● Brief
Below are records; how many of their lines contain "cells"? Give the number and no other words.

Start of Source material

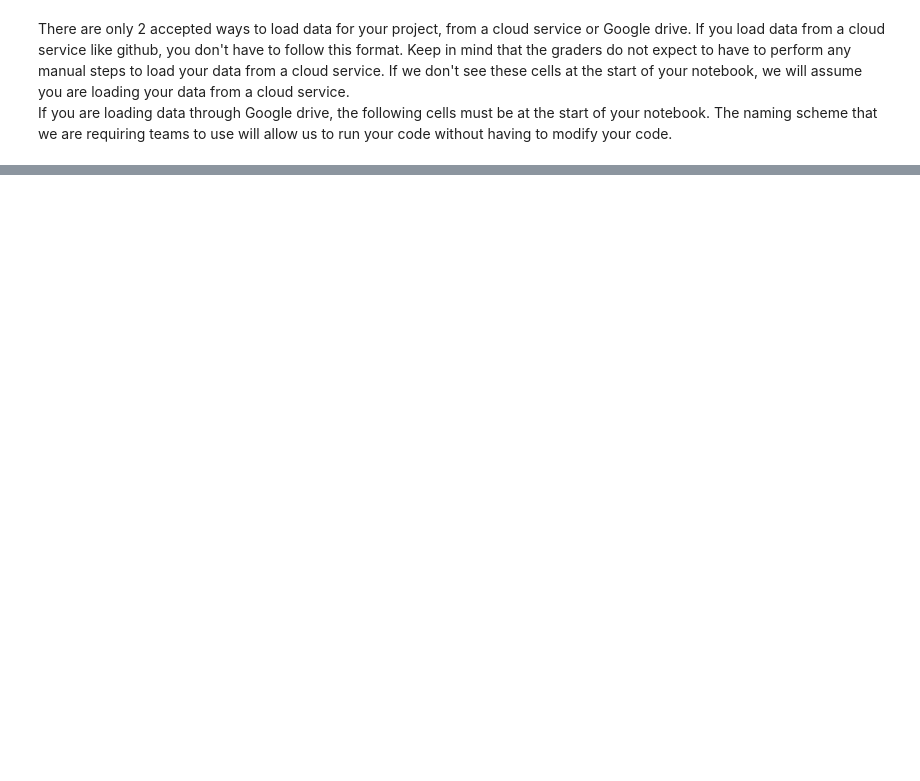
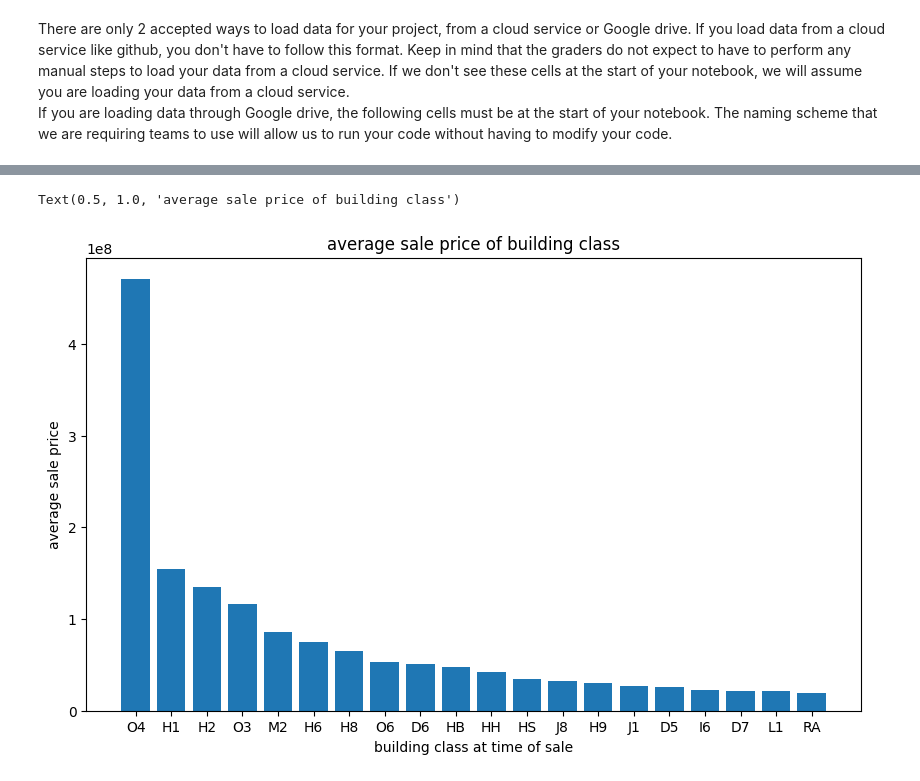
Before and after one commit to cylyu/ist718-project, a Jupyter notebook: Colab_Data_Loading_Example.ipynb, the cells around one changed output, grey strips where cells are left out. Saved outputs shown, nothing was run; the diff lists cells and outputs as text; code cells hidden in the pictures; blank space fills up the shorter version.

```diff
--- a/Colab_Data_Loading_Example.ipynb
+++ b/Colab_Data_Loading_Example.ipynb
@@ -80,0 +254,6 @@ nyc_rolling_sales_df = spark.read.csv("nyc-rolling-sales.csv", header=True, infe
+# %%
+nyc_sales_df=nyc_rolling_sales_df
+nyc_pd = nyc_sales_df.toPandas()
+nyc_pd['BUILDING CLASS AT TIME OF SALE'].unique()
+print(len(nyc_pd['BUILDING CLASS AT TIME OF SALE'].unique()))
+nyc_pd['BUILDING CLASS AT TIME OF SALE'].unique()
@@ -80,0 +278,3 @@ nyc_rolling_sales_df = spark.read.csv("nyc-rolling-sales.csv", header=True, infe
+# %%
+plt_df = nyc_sales_df.groupby('BUILDING CLASS AT TIME OF SALE').agg(avg('SALE PRICE'),count("*"))
+plt_df.show()
@@ -80,0 +299,13 @@ nyc_rolling_sales_df = spark.read.csv("nyc-rolling-sales.csv", header=True, infe
+# %%
+
+df1 = plt_df.orderBy('avg(SALE PRICE)', ascending = False)
+plt1 = df1.toPandas()
+plt1_20 = plt1.head(20)
+plt.figure(num=None, figsize=(10, 6), dpi = 100)
+plt.bar(x = 'BUILDING CLASS AT TIME OF SALE', height = 'avg(SALE PRICE)', data = plt1_20)
+plt.ylabel('average sale price')
+plt.xlabel('building class at time of sale')
+plt.title('average sale price of building class')
+# %% [output]
+Text(0.5, 1.0, 'average sale price of building class')
+[figure, added]
```
Also changed, not shown: parts of 34 cells of this notebook.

End of Source material

● Reply to the exercise
2